* INSTRUCTIONS FOR THE TASK
For the entries that follow, state how many lines include the word "figure", giving the number and nothing else.
◆ ◆ ◆
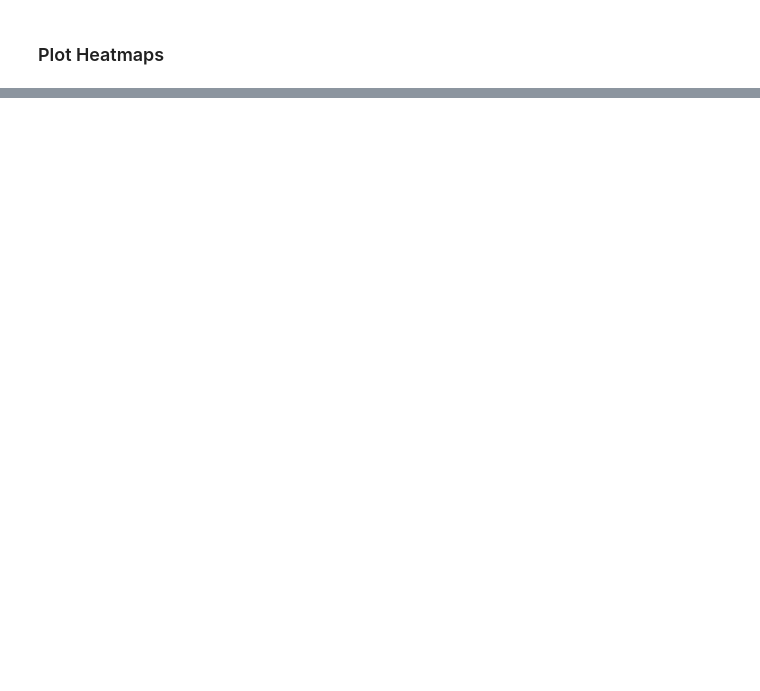
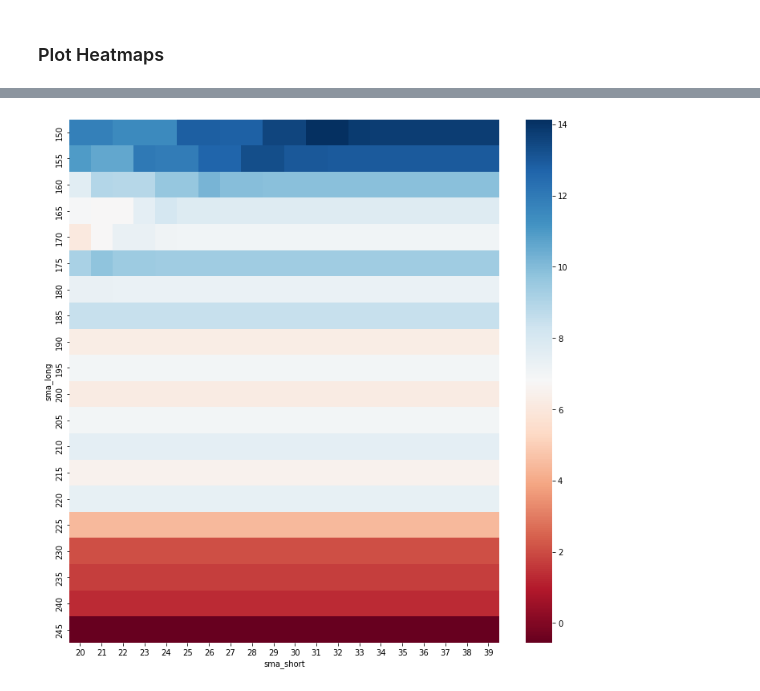
Before and after one commit to kartskri/FinancialTrading, a Jupyter notebook: project/Homework3.ipynb, the cells around one changed output, grey strips where cells are left out. Saved outputs shown, nothing was run; the diff lists cells and outputs as text; code cells hidden in the pictures; blank space fills up the shorter version.

```diff
--- a/project/Homework3.ipynb
+++ b/project/Homework3.ipynb
@@ -197,0 +197,3 @@ plot_heatmap(df, ['sma_short', 'sma_long'], ['sharpe'], 'Moving Averages Vs Shar
+# %%
+pivotted= df.pivot('sma_long','sma_short','cagr')
+pivotted
@@ -197,0 +219,6 @@ plot_heatmap(df, ['sma_short', 'sma_long'], ['sharpe'], 'Moving Averages Vs Shar
+# %%
+plt.figure(figsize=(12,12))
+sns.heatmap(pivotted,cmap='RdBu')
+plt.show()
+# %% [output]
+[figure, added]
```
Also changed, not shown: parts of 9 cells of this notebook.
◆ ◆ ◆
* REPLY TO THE TASK
2